(Front-end code change data)
————————
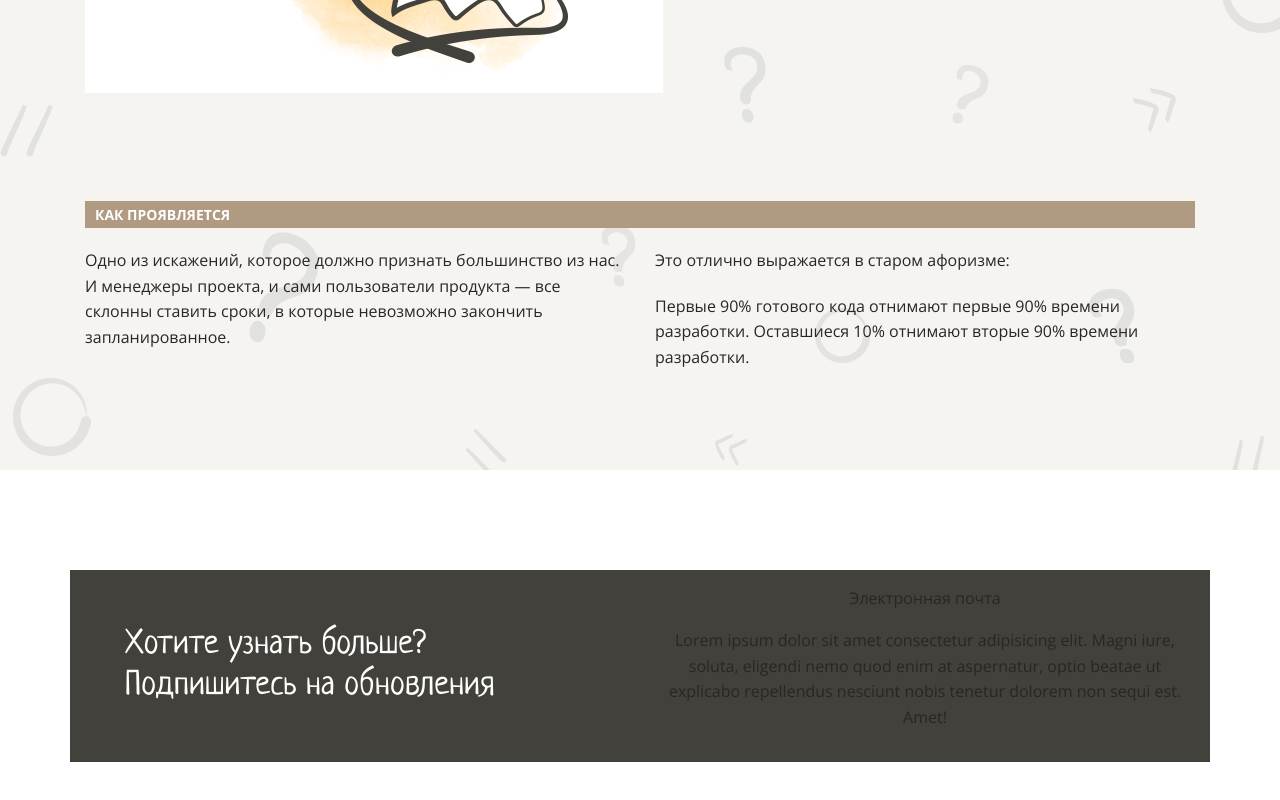
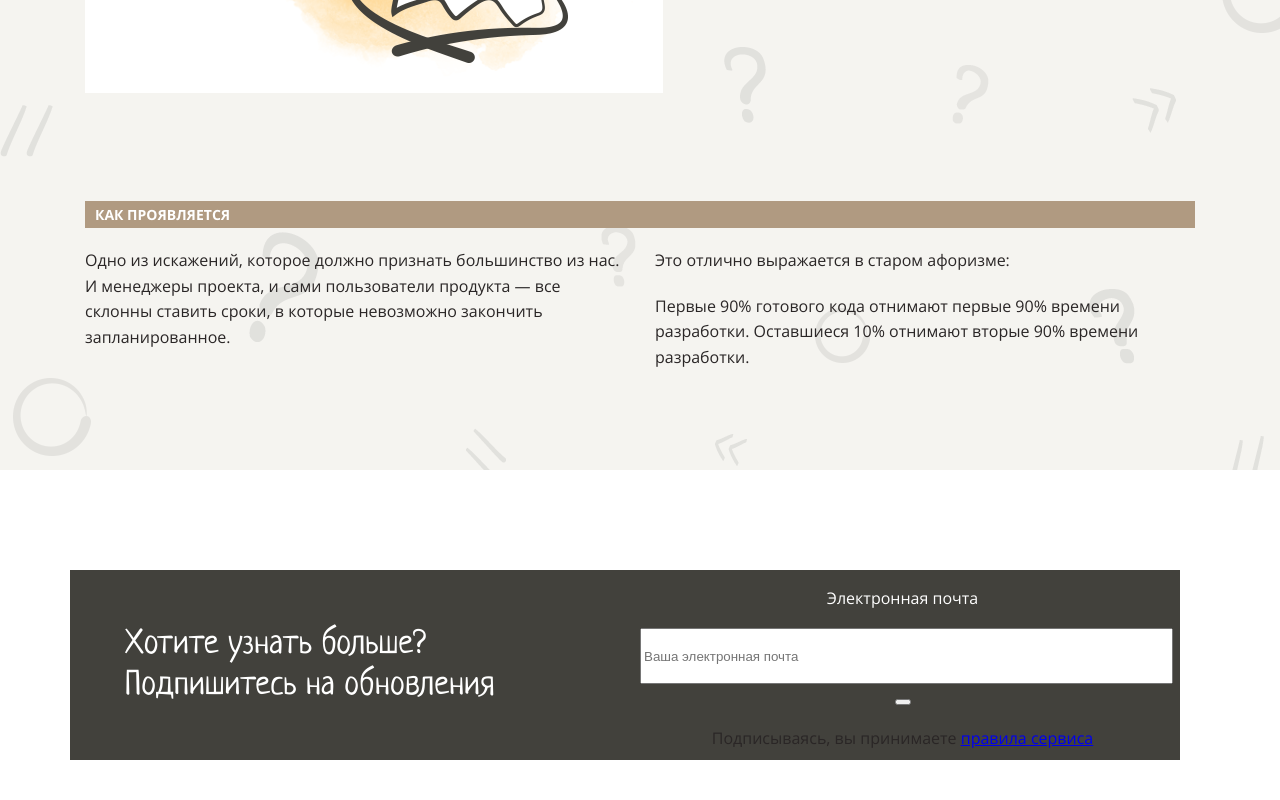
Before and after one commit to deputatov/layout-designer-project-lvl1, a website: page src/index.html in a window 1280 px wide. Shown: the part 6806-7606 px from the top of the page. Drawn offline with Linux system fonts and the light colour scheme.

Commit message:
Add styles

```diff
--- a/src/index.html
+++ b/src/index.html
@@ -346,14 +346,15 @@
                 </p>
               </article>
               <article>
-                <p>
+                <p class="white">
                   Электронная почта
                 </p>
+                <div>
+                  <input type="text" placeholder="Ваша электронная почта" class="email-input">
+                  <button></button>
+                </div>
                 <p>
-                  Lorem ipsum dolor sit amet consectetur adipisicing elit. Magni
-                  iure, soluta, eligendi nemo quod enim at aspernatur, optio
-                  beatae ut explicabo repellendus nesciunt nobis tenetur dolorem
-                  non sequi est. Amet!
+                  Подписываясь, вы принимаете <a href="#">правила сервиса</a>
                 </p>
               </article>
             </div>
--- a/src/styles/style.css
+++ b/src/styles/style.css
@@ -381,7 +381,12 @@ section h2 {
 
 /* footer */
 
+/* footer article  */
+
 footer .col-2 {
+  width: 1110px;
+  height: 190px;
+
   background-color: var(--basic-dark);
 }
 
@@ -399,3 +404,8 @@ footer .col-2 {
   line-height: 120%;
   text-align: left;
 }
+
+.email-input {
+  width: 100%;
+  height: 50px;
+}
```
————————
In the records above, find each line with the word "footer" and copy it out.

> **Answer area**:
 /* footer */
+/* footer article  */
 footer .col-2 {
@@ -399,3 +404,8 @@ footer .col-2 {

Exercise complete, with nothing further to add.